WASHINGTON -- Bacterial overgrowth in the gut, a factor in irritable bowel syndrome, may also be at work in restless legs syndrome and antibiotics can help both conditions, one small study suggests.
WASHINGTON, May 24 -- Bacterial overgrowth in the gut, a factor in irritable bowel syndrome, may also be at work in restless legs syndrome and antibiotics can help both conditions, one small study suggests.
In 13 patients suffering from both conditions, all saw improvement in IBS symptoms and 10 found marked relief from restless legs symptoms after a 10-day course of antibiotics, said Leonard Weinstock, M.D., of Washington University in St. Louis.
Dr. Weinstock hypothesized a connection between IBS and restless legs syndrome when his cousin came down with both conditions after contracting a case of travelers' diarrhea, Dr. Weinstock told attendees at Digestive Disease Week here.
He said he'd also heard reports of IBS being linked with fibromyalgia, which in turn has been linked with restless legs syndrome. He hypothesized that bacterial overgrowth in the gut could be causing the problems and that antibiotic therapy targeting the small intestine might be the solution.
He tested his idea in a pilot study during which participants received a 10-day course of rifaximin (1,200 mg/day), which specifically destroys bacterial overgrowth in the small intestine. This short-term antibiotic therapy was followed by long-term tegaserod, and a one-month course of zinc and probiotic therapy, Dr. Weinstock said. The patients were followed for an average of 107 days.

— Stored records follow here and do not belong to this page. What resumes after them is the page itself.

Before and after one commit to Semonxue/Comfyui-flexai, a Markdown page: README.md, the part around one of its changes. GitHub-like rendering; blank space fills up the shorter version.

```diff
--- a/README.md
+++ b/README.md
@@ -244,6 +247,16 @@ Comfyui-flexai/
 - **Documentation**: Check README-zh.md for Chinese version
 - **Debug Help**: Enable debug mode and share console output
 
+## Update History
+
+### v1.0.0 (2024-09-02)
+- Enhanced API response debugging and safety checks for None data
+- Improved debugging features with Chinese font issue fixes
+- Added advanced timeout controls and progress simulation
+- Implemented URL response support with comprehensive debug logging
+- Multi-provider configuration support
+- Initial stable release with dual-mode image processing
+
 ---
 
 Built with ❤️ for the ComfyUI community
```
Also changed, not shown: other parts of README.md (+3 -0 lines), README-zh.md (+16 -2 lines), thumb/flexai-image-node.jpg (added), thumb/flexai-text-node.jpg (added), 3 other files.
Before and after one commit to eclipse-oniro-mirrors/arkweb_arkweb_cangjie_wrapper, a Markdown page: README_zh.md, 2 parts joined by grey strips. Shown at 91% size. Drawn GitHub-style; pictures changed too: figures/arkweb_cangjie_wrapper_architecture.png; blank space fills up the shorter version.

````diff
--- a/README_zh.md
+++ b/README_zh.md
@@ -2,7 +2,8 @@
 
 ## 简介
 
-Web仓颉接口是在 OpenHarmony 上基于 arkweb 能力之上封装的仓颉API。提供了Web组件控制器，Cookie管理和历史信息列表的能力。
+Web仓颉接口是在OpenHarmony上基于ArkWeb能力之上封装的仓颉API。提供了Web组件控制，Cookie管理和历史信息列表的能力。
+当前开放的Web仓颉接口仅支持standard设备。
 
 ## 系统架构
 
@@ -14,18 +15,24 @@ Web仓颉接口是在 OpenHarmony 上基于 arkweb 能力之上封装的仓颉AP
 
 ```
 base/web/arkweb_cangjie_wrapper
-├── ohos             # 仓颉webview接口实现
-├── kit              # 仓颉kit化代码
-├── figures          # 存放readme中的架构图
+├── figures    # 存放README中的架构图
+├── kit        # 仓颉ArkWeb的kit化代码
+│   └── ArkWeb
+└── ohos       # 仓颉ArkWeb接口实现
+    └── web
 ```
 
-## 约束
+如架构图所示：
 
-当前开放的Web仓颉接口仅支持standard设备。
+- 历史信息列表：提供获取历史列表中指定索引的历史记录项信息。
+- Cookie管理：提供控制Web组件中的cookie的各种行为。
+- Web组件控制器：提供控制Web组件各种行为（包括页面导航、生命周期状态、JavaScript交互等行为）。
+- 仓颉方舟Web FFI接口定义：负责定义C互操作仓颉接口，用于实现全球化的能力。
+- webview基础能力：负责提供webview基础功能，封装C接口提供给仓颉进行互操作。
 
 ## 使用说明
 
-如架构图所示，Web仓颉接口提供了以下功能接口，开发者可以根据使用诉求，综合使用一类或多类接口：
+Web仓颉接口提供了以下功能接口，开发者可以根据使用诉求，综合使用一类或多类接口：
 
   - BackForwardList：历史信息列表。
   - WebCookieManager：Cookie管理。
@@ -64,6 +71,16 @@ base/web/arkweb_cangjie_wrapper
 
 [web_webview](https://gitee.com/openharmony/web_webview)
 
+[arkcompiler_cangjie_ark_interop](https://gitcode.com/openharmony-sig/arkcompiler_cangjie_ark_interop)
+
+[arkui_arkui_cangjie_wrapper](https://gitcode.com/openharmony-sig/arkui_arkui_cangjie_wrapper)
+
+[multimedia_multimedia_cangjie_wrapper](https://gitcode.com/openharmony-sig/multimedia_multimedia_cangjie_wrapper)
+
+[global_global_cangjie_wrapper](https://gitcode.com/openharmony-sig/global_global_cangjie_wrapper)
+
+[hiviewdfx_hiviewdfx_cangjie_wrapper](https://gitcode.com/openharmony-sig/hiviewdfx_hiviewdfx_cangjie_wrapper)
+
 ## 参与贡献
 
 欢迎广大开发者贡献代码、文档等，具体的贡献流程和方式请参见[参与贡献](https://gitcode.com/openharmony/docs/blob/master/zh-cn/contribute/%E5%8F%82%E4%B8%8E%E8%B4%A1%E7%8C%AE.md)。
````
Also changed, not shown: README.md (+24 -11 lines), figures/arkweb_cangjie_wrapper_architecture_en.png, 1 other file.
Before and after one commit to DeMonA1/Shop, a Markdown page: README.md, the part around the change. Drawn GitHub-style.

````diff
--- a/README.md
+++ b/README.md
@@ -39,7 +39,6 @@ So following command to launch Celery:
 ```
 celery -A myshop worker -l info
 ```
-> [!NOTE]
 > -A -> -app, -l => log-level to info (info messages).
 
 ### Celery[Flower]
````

Results became apparent, however, by day 11, he said. Abdominal pain improved by 74%, diarrhea by 73%, bloating by 70%, constipation by 64%, and flatulence by 47% from baseline. These improvements were maintained long-term, the study found.
Overall, IBS symptoms were rated as greatly improved by six patients, moderately improved by five, and mildly improved by two.
Restless legs syndrome symptoms improved as well: 10 of the 13 patients experienced an 80% improvement or greater from baseline after the antibiotic treatment. Five of them achieved and maintained 100% improvement in symptoms, Dr. Weinstock said.
Previous studies have shown that bacterial overgrowth in the small intestine causes inflammatory cells to increase production of IL-6, he noted. This cytokine, in turn, is known to boost levels of hepcidin, a protein that decreases iron absorption and transport. Because iron deficiency has been linked with restless legs syndrome, this process could account for the apparent link between IBS and restless legs, Dr. Weinstock speculated.
"Comprehensive bacterial overgrowth therapy may provide long-term improvement in symptoms of both IBS and restless legs syndrome, and further research on extra-gastrointestinal manifestations of bacterial overgrowth are warranted," Dr. Weinstock said.
"Our study provides the basis for a potential curative treatment for some patients, whereas current therapies only partially alleviate symptoms," he noted.
Dr. Weinstock and colleagues are undertaking a multi-center study with more than 600 patients to see if the pilot study results hold up.